This people power is shaping political and commercial thinking, and it’s not limited to Sweden. Pre-pandemic, 36 percent of Europeans said they had already started flying less for holidays in order to fight climate change.
Sensing the mood, France has announced a ban on domestic flights on routes where train journeys could be made in under two and half hours, including routes between Paris and Nantes, Lyon and Bordeaux. The French government also offered Air France €7 billion in Covid loans on the condition it scrapped some domestic flights.
All this comes against the backdrop of an expansion of its high-speed rail network, with a new line now whisking you the 499km from Paris to Bordeaux in just two and a quarter hours. SNCF is innovating, taking a leaf out of the airline’s book with its no-frills OUIGO service. Germany and Italy have also announced billons of investment in their own networks.
After years of being mothballed, sleeper services are also making a continental comeback in a big way. Sweden is putting £26m into couchette services to Hamburg and Brussels from 2022. Austria is massively expanding its sleek Nightjet sleeper offer. The UK could even deliver a long-promised overnight equivalent under the Channel direct to the continent, with the potential to link with HS2.
As someone with a self-professed love of train travel, I’ve always appreciated the civilised joys of seeing places from the ground not the air. I’ve taken the train all the way to Seville, without a faraway boarding gate or shuttle bus in sight. Yes, it took a day and a half, but we enjoyed a three-course meal as we bobbed through the French countryside, and breakfast as Spanish mountains glided past.
And while we’re at it, let’s bring back the Motorail service, with the ability to drive your Austin Ambassador (or car of your choice) on the back and retire gracefully to the buffet car, while the train takes you all the way to the Highlands or French Riviera.

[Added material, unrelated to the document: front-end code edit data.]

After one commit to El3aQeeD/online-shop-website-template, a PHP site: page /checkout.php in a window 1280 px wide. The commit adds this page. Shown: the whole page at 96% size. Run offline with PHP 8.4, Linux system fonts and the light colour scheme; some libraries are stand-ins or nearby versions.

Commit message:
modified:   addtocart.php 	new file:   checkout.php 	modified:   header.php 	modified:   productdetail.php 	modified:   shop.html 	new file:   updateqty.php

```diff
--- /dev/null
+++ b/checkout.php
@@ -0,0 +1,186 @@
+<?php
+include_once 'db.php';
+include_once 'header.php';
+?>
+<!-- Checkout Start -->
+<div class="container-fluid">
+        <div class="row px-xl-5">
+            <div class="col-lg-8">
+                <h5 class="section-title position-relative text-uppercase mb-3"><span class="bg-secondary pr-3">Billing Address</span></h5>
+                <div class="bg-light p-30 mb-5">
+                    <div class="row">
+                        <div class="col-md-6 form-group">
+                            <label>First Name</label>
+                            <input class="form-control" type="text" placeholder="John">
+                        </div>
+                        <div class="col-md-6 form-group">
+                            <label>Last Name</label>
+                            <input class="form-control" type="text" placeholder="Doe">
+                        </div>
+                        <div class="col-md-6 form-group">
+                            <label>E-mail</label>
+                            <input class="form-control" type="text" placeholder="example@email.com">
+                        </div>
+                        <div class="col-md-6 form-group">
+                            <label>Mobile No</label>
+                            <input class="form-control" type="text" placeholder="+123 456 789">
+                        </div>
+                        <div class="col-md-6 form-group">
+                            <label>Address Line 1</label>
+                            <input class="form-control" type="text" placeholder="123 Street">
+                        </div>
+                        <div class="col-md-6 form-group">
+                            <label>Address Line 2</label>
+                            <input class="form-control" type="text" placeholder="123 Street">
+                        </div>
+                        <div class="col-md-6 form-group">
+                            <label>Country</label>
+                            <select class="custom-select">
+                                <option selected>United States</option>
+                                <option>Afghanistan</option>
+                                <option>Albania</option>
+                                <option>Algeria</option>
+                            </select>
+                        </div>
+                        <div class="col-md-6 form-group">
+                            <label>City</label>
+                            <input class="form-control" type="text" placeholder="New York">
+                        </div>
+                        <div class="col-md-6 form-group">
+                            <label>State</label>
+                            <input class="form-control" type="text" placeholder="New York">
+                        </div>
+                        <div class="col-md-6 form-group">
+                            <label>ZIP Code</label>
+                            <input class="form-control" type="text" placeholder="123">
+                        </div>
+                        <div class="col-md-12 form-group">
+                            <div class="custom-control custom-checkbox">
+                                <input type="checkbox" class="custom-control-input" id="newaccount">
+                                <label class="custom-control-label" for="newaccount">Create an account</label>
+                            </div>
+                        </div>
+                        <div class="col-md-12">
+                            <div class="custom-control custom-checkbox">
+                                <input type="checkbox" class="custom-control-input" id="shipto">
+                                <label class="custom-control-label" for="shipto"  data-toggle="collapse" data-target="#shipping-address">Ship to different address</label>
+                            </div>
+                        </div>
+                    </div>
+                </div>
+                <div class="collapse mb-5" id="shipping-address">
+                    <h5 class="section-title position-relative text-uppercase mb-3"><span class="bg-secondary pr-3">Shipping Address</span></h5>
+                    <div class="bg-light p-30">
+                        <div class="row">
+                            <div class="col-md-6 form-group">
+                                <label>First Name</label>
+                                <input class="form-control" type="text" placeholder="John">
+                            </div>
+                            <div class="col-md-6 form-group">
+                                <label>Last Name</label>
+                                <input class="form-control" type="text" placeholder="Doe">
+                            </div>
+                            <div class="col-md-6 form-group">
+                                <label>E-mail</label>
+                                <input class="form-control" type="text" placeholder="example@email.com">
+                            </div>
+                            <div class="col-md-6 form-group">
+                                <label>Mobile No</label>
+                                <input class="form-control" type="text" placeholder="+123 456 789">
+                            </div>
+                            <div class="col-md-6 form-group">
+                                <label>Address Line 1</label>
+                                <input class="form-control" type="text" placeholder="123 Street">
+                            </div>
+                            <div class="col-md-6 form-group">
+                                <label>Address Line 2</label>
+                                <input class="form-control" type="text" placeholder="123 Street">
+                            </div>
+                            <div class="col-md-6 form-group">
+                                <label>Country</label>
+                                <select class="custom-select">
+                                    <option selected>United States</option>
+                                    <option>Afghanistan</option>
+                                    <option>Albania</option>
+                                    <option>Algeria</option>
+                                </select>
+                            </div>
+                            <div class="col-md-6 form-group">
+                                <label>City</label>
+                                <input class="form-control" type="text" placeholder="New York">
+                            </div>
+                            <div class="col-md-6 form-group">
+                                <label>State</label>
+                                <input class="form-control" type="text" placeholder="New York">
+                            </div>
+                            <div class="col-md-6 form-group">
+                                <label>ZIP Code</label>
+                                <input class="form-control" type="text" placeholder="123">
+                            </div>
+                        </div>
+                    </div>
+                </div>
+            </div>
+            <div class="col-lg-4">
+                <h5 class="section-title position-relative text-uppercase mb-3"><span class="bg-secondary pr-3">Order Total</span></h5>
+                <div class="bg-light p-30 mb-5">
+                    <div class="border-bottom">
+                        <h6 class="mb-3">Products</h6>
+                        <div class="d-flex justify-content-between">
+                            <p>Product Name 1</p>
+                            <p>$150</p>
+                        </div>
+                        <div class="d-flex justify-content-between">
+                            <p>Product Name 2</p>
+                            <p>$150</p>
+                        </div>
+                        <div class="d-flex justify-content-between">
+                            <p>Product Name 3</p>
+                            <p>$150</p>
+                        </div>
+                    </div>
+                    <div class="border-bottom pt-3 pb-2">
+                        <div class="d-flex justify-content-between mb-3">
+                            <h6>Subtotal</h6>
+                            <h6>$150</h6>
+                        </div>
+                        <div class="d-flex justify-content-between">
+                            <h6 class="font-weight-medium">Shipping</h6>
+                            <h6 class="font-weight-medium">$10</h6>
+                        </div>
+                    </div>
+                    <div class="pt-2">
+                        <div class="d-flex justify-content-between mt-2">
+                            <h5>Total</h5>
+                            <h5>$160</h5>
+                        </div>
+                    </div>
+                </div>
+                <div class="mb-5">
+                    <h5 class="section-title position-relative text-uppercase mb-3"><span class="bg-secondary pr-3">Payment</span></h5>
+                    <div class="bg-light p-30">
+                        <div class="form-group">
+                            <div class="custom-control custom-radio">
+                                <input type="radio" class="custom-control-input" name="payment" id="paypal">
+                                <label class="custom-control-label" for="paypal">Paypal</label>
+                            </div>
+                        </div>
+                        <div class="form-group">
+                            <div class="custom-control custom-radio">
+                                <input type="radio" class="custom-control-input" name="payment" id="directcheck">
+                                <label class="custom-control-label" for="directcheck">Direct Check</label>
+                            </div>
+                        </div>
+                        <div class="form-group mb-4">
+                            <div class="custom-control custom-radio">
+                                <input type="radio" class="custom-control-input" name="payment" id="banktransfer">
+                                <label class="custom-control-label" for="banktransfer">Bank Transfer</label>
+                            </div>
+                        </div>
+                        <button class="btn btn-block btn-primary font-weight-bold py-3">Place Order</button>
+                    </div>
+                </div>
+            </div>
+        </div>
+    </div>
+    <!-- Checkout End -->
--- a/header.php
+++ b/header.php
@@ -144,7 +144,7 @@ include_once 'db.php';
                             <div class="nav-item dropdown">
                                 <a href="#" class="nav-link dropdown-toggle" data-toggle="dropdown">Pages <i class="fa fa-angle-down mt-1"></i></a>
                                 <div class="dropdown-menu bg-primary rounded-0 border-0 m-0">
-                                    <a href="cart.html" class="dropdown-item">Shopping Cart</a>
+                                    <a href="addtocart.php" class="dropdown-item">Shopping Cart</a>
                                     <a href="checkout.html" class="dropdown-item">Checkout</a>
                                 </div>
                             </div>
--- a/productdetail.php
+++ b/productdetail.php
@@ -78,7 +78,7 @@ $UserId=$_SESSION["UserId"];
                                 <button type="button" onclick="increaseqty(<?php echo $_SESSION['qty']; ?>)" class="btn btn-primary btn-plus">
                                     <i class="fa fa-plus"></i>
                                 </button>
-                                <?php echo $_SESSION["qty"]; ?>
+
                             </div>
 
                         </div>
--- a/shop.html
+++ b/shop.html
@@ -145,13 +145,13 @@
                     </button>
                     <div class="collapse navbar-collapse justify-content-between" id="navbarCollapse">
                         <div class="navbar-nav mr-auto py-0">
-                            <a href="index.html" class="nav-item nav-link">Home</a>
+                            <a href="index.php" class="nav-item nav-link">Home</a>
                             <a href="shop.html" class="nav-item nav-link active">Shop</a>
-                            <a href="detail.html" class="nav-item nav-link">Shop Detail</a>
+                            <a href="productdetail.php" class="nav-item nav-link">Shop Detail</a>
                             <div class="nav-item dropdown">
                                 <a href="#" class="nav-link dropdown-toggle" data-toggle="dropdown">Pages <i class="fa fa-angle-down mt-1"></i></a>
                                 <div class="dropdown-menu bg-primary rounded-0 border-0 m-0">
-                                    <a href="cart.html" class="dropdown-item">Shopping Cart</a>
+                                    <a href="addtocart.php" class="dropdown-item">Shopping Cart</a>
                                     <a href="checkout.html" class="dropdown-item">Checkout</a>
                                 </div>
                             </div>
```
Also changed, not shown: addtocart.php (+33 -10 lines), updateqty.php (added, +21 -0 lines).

Budget airlines may not have completely hit the buffers during Covid, but perhaps more people’s next continental holiday may just start by letting the train take the strain.
Mike Cheshire is an account director at Camargue